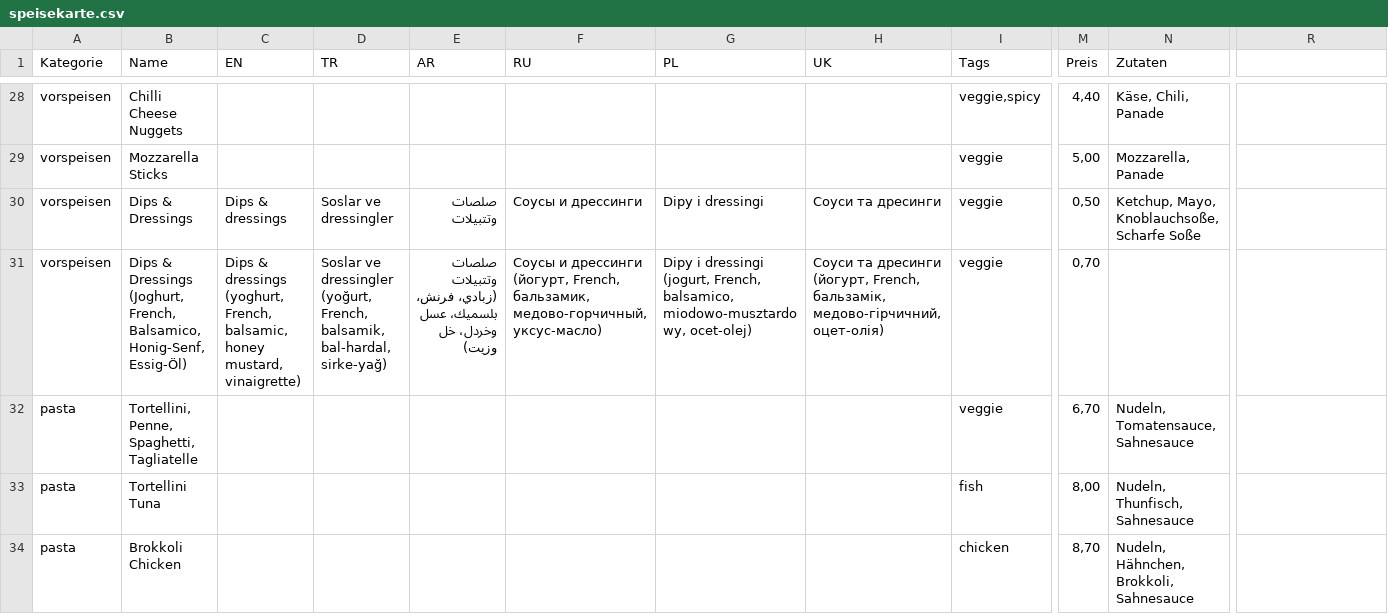
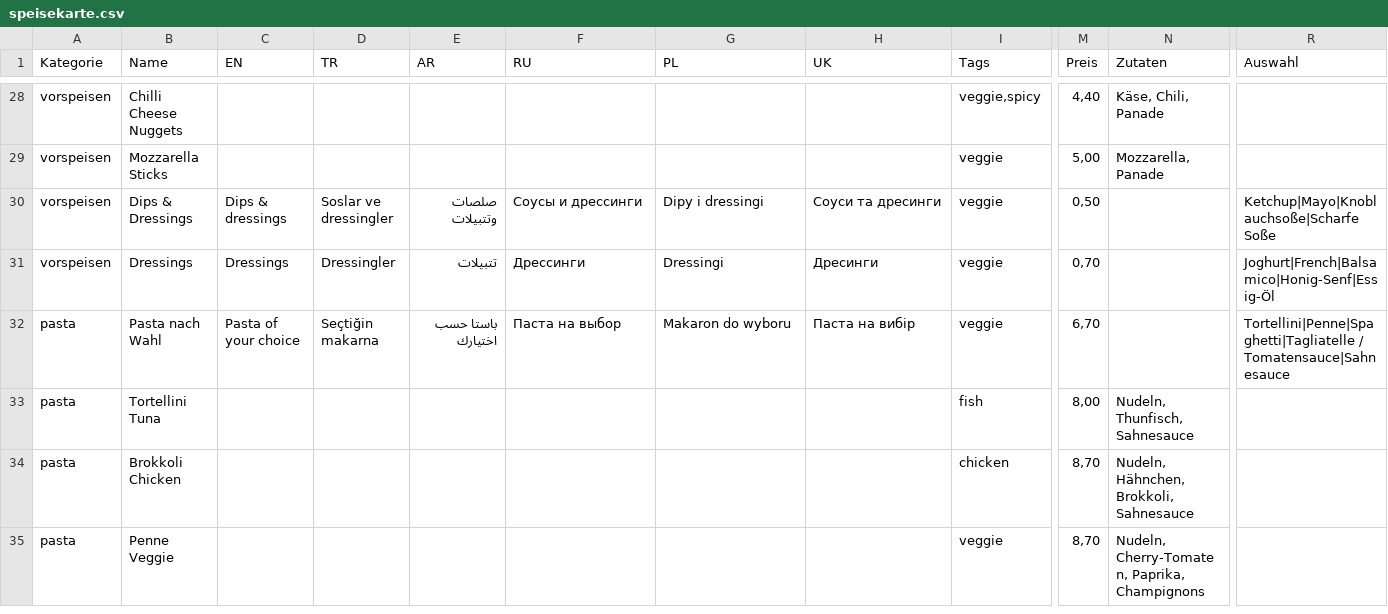
Before and after one commit to KuldeepPatel789/PanPizzaHaus, a CSV file: speisekarte.csv, drawn as a sheet; only a part is shown, gaps mark what is left out; the shorter side is filled out with more unchanged rows; the diff covers the shown part only; the diff names each change by its address in the sheet, - before the commit and + after, or states it on an @@ line.

```diff
--- a/speisekarte.csv
+++ b/speisekarte.csv
-R1: (empty)
+R1: Auswahl
-N30 (Zutaten): Ketchup, Mayo, Knoblauchsoße, Scharfe Soße
+N30 (Zutaten): (empty)
-R30 (Auswahl): (empty)
+R30 (Auswahl): Ketchup|Mayo|Knoblauchsoße|Scharfe Soße
-B31 (Name): Dips & Dressings (Joghurt, French, Balsamico, Honig-Senf, Essig-Öl)
+B31 (Name): Dressings
-C31 (EN): Dips & dressings (yoghurt, French, balsamic, honey mustard, vinaigrette)
+C31 (EN): Dressings
-D31 (TR): Soslar ve dressingler (yoğurt, French, balsamik, bal-hardal, sirke-yağ)
+D31 (TR): Dressingler
-E31 (AR): صلصات وتتبيلات (زبادي، فرنش، بلسميك، عسل وخردل، خل وزيت)
+E31 (AR): تتبيلات
-F31 (RU): Соусы и дрессинги (йогурт, French, бальзамик, медово-горчичный, уксус-масло)
+F31 (RU): Дрессинги
-G31 (PL): Dipy i dressingi (jogurt, French, balsamico, miodowo-musztardowy, ocet-olej)
+G31 (PL): Dressingi
-H31 (UK): Соуси та дресинги (йогурт, French, бальзамік, медово-гірчичний, оцет-олія)
+H31 (UK): Дресинги
-R31 (Auswahl): (empty)
+R31 (Auswahl): Joghurt|French|Balsamico|Honig-Senf|Essig-Öl
-B32 (Name): Tortellini, Penne, Spaghetti, Tagliatelle
+B32 (Name): Pasta nach Wahl
-C32 (EN): (empty)
+C32 (EN): Pasta of your choice
-D32 (TR): (empty)
+D32 (TR): Seçtiğin makarna
-E32 (AR): (empty)
+E32 (AR): باستا حسب اختيارك
-F32 (RU): (empty)
+F32 (RU): Паста на выбор
-G32 (PL): (empty)
+G32 (PL): Makaron do wyboru
-H32 (UK): (empty)
+H32 (UK): Паста на вибір
-N32 (Zutaten): Nudeln, Tomatensauce, Sahnesauce
+N32 (Zutaten): (empty)
-R32 (Auswahl): (empty)
+R32 (Auswahl): Tortellini|Penne|Spaghetti|Tagliatelle / Tomatensauce|Sahnesauce
```
Also changed, not shown: 1 added row, 3 removed rows and 28 edited cells elsewhere in this file, 6 other files.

### INSTRUCTIONS TO FOLLOW:
Working through the listing above, count every line that holds "speisekarte" and answer with the count alone.

### RESPONSE TO THE TASK:
3